More than half of all Buckfast is consumed in Scotland. Dubbed the “Buckfast belt”, Lanarkshire has the highest sales (believed to be in the region of 10 per cent) where the drink is known as Coatbridge table wine, referring to the Scottish town in which Buckfast is so popular. Several establishments offer the drink on tap

It is estimated that Scots spend more than £50,000 a day on the drink, which has total sales of around £37 million a year

54 per cent of “dangerous litter” found on Scottish housing estates is broken Buckfast bottles according to research by Glasgow Caledonian and Dundee universities

The drink has a range of nicknames including Wreck the Hoose Juice, Mrs Brown, Commotion Lotion, Bottle of fight the world, Bottle of beat the wife, Liquid speed and Scranjuice. The comic creation Rab C. Nesbitt was so fond of Buckie that in one episode he travelled the length of Britain to visit Buckfast Abbey

There are more than 200 groups dedicated to Buckfast on Facebook.

Buckfast in the Republic of Ireland has slightly lower alcohol content and is sold in a brown bottle rather than the green bottle found in the UK
My grandmother and her brothers and sisters were given a spoonful of Buckfast every day by their mother before they went to school.  Never did them any harm!
Quid interest inter Scotum et sotum?
It must be nice to be a bishop of a national church. 

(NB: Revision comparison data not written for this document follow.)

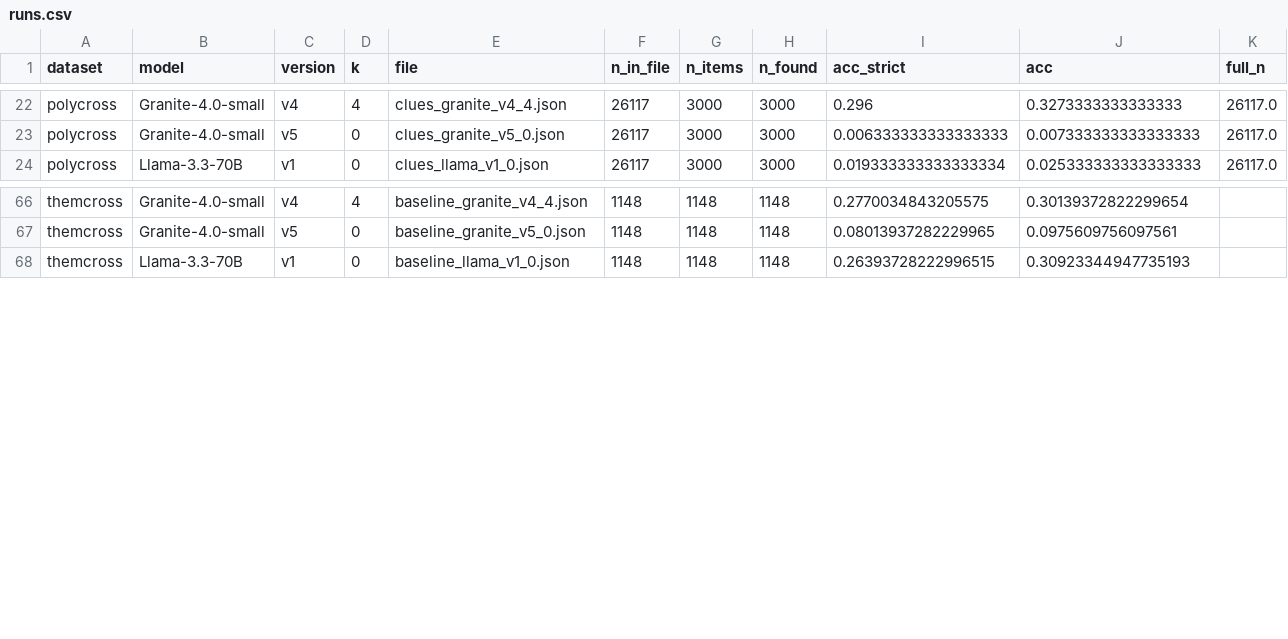
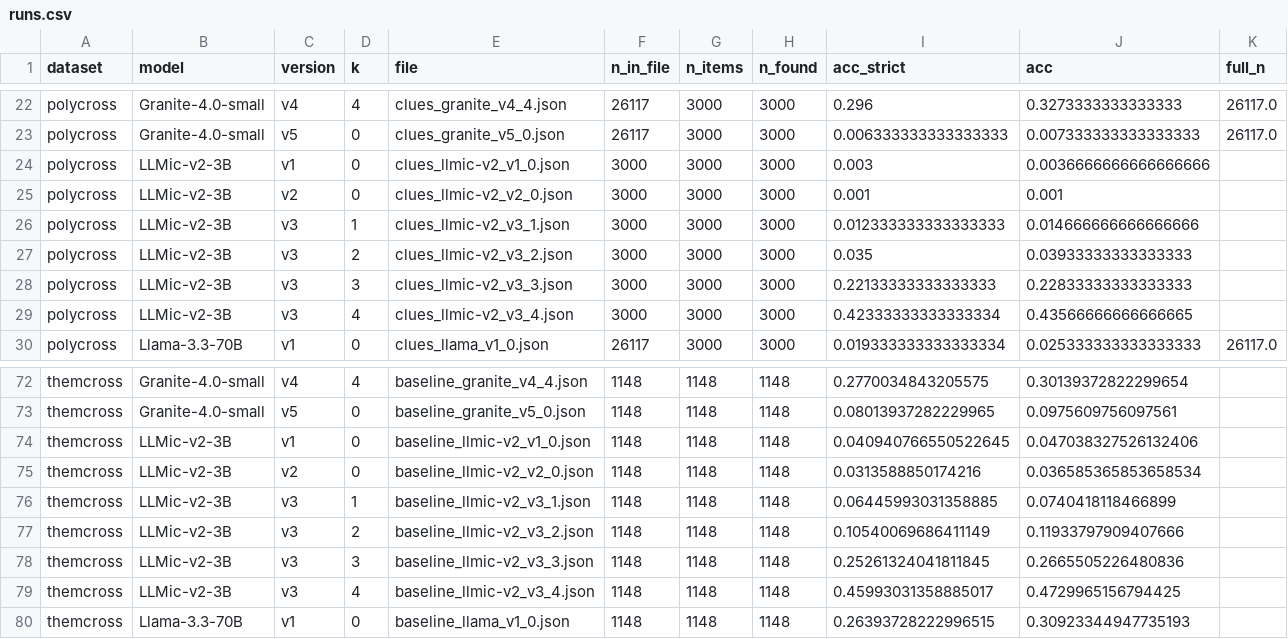
Before and after one commit to radum2275/crosswords, a CSV file: data/results/analysis/runs.csv, drawn as a sheet; only a part is shown, gaps mark what is left out; rows hold the shown columns only; the diff names each change by its address in the sheet, - before the commit and + after, or states it on an @@ line.

```diff
--- a/data/results/analysis/runs.csv
+++ b/data/results/analysis/runs.csv
+row 24: polycross | LLMic-v2-3B | v1 | 0 | clues_llmic-v2_v1_0.json | 3000 | 3000 | 3000 | 0.003 | 0.0036666666666666666
+row 25: polycross | LLMic-v2-3B | v2 | 0 | clues_llmic-v2_v2_0.json | 3000 | 3000 | 3000 | 0.001 | 0.001
+row 26: polycross | LLMic-v2-3B | v3 | 1 | clues_llmic-v2_v3_1.json | 3000 | 3000 | 3000 | 0.012333333333333333 | 0.014666666666666666
+row 27: polycross | LLMic-v2-3B | v3 | 2 | clues_llmic-v2_v3_2.json | 3000 | 3000 | 3000 | 0.035 | 0.03933333333333333
+row 28: polycross | LLMic-v2-3B | v3 | 3 | clues_llmic-v2_v3_3.json | 3000 | 3000 | 3000 | 0.22133333333333333 | 0.22833333333333333
+row 29: polycross | LLMic-v2-3B | v3 | 4 | clues_llmic-v2_v3_4.json | 3000 | 3000 | 3000 | 0.42333333333333334 | 0.43566666666666665
+row 74: themcross | LLMic-v2-3B | v1 | 0 | baseline_llmic-v2_v1_0.json | 1148 | 1148 | 1148 | 0.040940766550522645 | 0.047038327526132406
+row 75: themcross | LLMic-v2-3B | v2 | 0 | baseline_llmic-v2_v2_0.json | 1148 | 1148 | 1148 | 0.0313588850174216 | 0.036585365853658534
+row 76: themcross | LLMic-v2-3B | v3 | 1 | baseline_llmic-v2_v3_1.json | 1148 | 1148 | 1148 | 0.06445993031358885 | 0.0740418118466899
+row 77: themcross | LLMic-v2-3B | v3 | 2 | baseline_llmic-v2_v3_2.json | 1148 | 1148 | 1148 | 0.10540069686411149 | 0.11933797909407666
+row 78: themcross | LLMic-v2-3B | v3 | 3 | baseline_llmic-v2_v3_3.json | 1148 | 1148 | 1148 | 0.25261324041811845 | 0.2665505226480836
+row 79: themcross | LLMic-v2-3B | v3 | 4 | baseline_llmic-v2_v3_4.json | 1148 | 1148 | 1148 | 0.45993031358885017 | 0.4729965156794425
```
Also changed, not shown: data/results/analysis/accuracy.csv, data/results/analysis/by_length.csv, 42 other files.
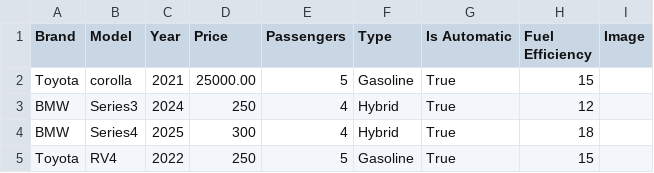
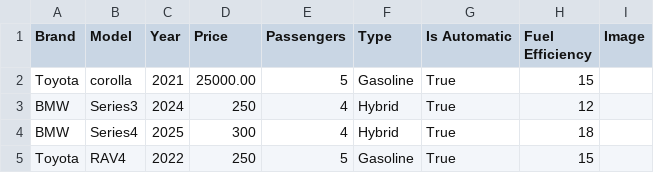
Before and after one commit to hananTechvitis/Cars, a CSV file: myproject/BigCar/cars.csv, drawn as a sheet.

```diff
--- a/myproject/BigCar/cars.csv
+++ b/myproject/BigCar/cars.csv
@@ -4,2 +4,2 @@ BMW,Series3,2024,250,4,Hybrid,True,12,
 BMW,Series4,2025,300,4,Hybrid,True,18,
-Toyota,RV4,2022,250,5,Gasoline,True,15,
+Toyota,RAV4,2022,250,5,Gasoline,True,15,
```
Also changed, not shown: 1 other file.
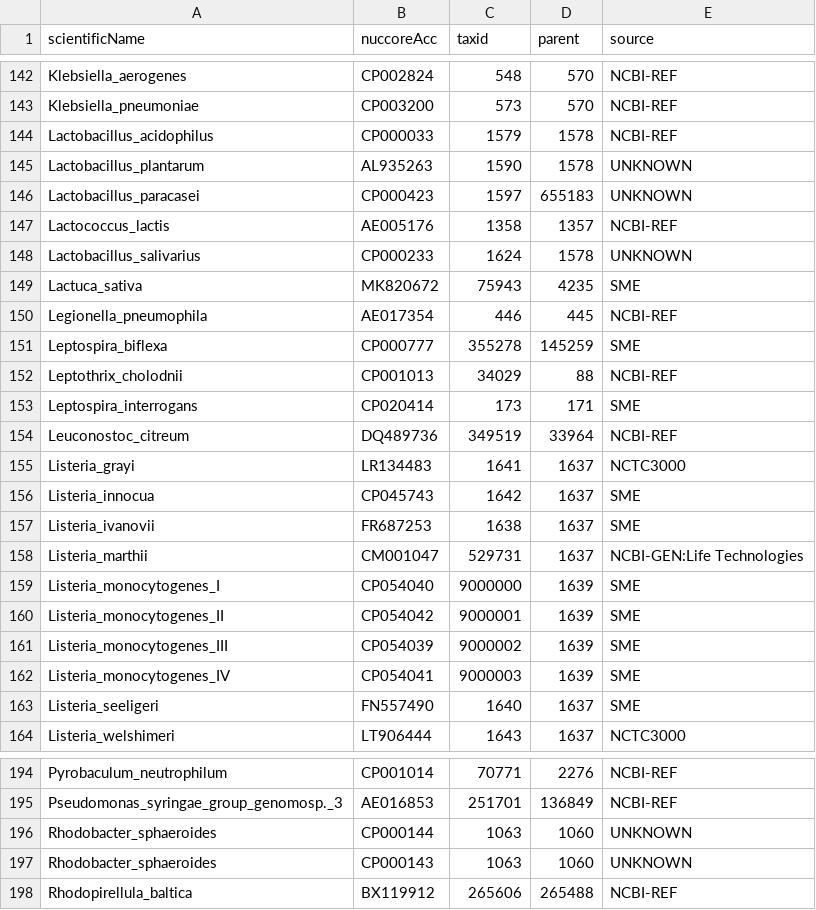
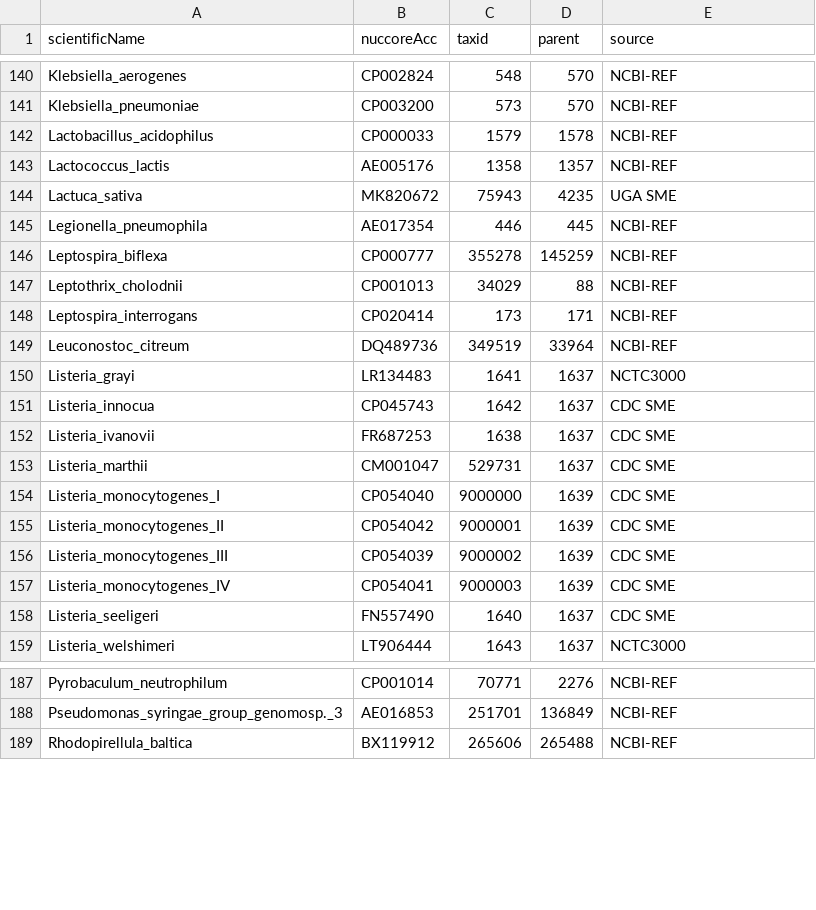
Before and after one commit to lskatz/Kalamari, a TSV file: src/chromosomes.tsv, drawn as a sheet; only a part is shown, gaps mark what is left out; the diff covers the shown part only.

Commit message:
better named sources for each assembly

```diff
--- a/src/chromosomes.tsv
+++ b/src/chromosomes.tsv
@@ -144,21 +142,18 @@ Klebsiella_pneumoniae	CP003200	573	570	NCBI-REF
 Lactobacillus_acidophilus	CP000033	1579	1578	NCBI-REF
-Lactobacillus_plantarum	AL935263	1590	1578	UNKNOWN
-Lactobacillus_paracasei	CP000423	1597	655183	UNKNOWN
 Lactococcus_lactis	AE005176	1358	1357	NCBI-REF
-Lactobacillus_salivarius	CP000233	1624	1578	UNKNOWN
-Lactuca_sativa	MK820672	75943	4235	SME
+Lactuca_sativa	MK820672	75943	4235	UGA SME
 Legionella_pneumophila	AE017354	446	445	NCBI-REF
-Leptospira_biflexa	CP000777	355278	145259	SME
+Leptospira_biflexa	CP000777	355278	145259	NCBI-REF
 Leptothrix_cholodnii	CP001013	34029	88	NCBI-REF
-Leptospira_interrogans	CP020414	173	171	SME
+Leptospira_interrogans	CP020414	173	171	NCBI-REF
 Leuconostoc_citreum	DQ489736	349519	33964	NCBI-REF
 Listeria_grayi	LR134483	1641	1637	NCTC3000
-Listeria_innocua	CP045743	1642	1637	SME
-Listeria_ivanovii	FR687253	1638	1637	SME
-Listeria_marthii	CM001047	529731	1637	NCBI-GEN:Life Technologies
-Listeria_monocytogenes_I	CP054040	9000000	1639	SME
-Listeria_monocytogenes_II	CP054042	9000001	1639	SME
-Listeria_monocytogenes_III	CP054039	9000002	1639	SME
-Listeria_monocytogenes_IV	CP054041	9000003	1639	SME
-Listeria_seeligeri	FN557490	1640	1637	SME
+Listeria_innocua	CP045743	1642	1637	CDC SME
+Listeria_ivanovii	FR687253	1638	1637	CDC SME
+Listeria_marthii	CM001047	529731	1637	CDC SME
+Listeria_monocytogenes_I	CP054040	9000000	1639	CDC SME
+Listeria_monocytogenes_II	CP054042	9000001	1639	CDC SME
+Listeria_monocytogenes_III	CP054039	9000002	1639	CDC SME
+Listeria_monocytogenes_IV	CP054041	9000003	1639	CDC SME
+Listeria_seeligeri	FN557490	1640	1637	CDC SME
 Listeria_welshimeri	LT906444	1643	1637	NCTC3000
@@ -195,4 +188,2 @@ Pyrobaculum_neutrophilum	CP001014	70771	2276	NCBI-REF
 Pseudomonas_syringae_group_genomosp._3	AE016853	251701	136849	NCBI-REF
-Rhodobacter_sphaeroides	CP000144	1063	1060	UNKNOWN
-Rhodobacter_sphaeroides	CP000143	1063	1060	UNKNOWN
 Rhodopirellula_baltica	BX119912	265606	265488	NCBI-REF
```
Also changed, not shown: 5 removed rows and 120 edited cells elsewhere in this file, src/provenance/chromosomes.tsv, 1 other file.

Even Benedict realized the futility of denying his monks wine...
Where is Devoted Knuckles when we need a balanced and unbiased opinion of this Bishop's important social commentary?

Come on DK !!!
Suffice it to say that this heretic is no bishop at all.
The prohibition is the US between 1920 and 1933 clearly proved that alcoholic beverages in themselves do not commit crimes, people are who commit crimes, and the government regulation makes thins worse.

Probably the episcopal action is backed by the wine-beer-distilledliquor makers.